The Mackay family isn’t alone in having safety concerns – Sacred Heart and Trinity College have written to Colac Otway Shire Council’s Colac-Elliminyt footpath strategy.
Hart Street is part of the strategy’s “secondary network” of Colac roads, and the council’s works program has the Dean Court-Mahoney Court section of the road in second place on a list of planned improvements.
The section from Mahoney Court to Howarth Street is in 17th place, while Queen Street from Colac Secondary College to Pound Road is the top priority for footpaths.
Sacred Heart school board secretary Gerard Barrow said the whole stretch of Hart Street deserved equal billing with Queen Street.

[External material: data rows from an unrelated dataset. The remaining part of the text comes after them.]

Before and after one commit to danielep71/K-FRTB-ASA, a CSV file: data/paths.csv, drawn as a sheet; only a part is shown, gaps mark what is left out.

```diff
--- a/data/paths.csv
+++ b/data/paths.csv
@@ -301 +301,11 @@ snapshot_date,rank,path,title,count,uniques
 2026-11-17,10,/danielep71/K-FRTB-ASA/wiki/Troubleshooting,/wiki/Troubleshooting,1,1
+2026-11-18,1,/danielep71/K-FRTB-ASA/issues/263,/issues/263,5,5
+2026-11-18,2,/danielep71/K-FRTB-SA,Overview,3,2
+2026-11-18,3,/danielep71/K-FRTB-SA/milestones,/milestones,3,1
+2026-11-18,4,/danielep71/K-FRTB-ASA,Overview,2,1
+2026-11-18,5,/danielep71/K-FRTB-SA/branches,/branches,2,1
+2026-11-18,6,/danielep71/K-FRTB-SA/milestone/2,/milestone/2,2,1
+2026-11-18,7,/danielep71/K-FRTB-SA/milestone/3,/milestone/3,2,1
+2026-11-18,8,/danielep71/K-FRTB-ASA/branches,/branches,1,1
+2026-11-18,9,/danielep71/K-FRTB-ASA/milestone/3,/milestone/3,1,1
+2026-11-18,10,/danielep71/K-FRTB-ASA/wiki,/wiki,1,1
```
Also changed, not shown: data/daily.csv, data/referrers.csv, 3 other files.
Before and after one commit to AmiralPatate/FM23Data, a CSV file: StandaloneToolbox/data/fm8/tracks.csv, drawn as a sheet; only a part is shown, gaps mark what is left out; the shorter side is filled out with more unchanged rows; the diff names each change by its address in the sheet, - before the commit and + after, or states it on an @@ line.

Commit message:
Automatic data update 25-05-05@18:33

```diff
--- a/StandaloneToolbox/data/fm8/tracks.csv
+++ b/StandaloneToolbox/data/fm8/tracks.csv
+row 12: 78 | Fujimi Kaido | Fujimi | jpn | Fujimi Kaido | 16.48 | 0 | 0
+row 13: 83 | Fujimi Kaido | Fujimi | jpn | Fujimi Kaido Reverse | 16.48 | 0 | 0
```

“Works from Deans Court to Mahoney Court will be good for school pick-ups but it’s not enough to improve safety for children walking to school,” Mr Barrow said.
“This is the only primary school in Colac where there’s significant numbers of children who walk in wet and muddy conditions in the winter,” Mr Barrow told the Colac Herald.
The council would charge residents to build the footpaths.
Mr Barrow asked the council’s infrastructure general manager Neil Allen at Wednesday’s council meeting to explain how the council set the priorities.
Mr Allen said the council looked at Colac’s “existing population bases”.
“We also looked at the relationship between the various services and schools in particular and that is a key requirement in determining what the strategic level of a footpath is,” he said.
“You can’t estimate something that hasn’t happened – what the council was looking at was long-term development, trying to extrapolate usage in the future.”
Trinity principal Tim O’Farrell said the precinct had more than 1000 students.
“They’re leaving at similar times, some on school buses, some on bikes, some being picked up and some on foot,” he said.
“So more footpaths would provide a greater level of safety.
“In an ideal world, we’d have both Queen Street and Hart Street with footpaths.”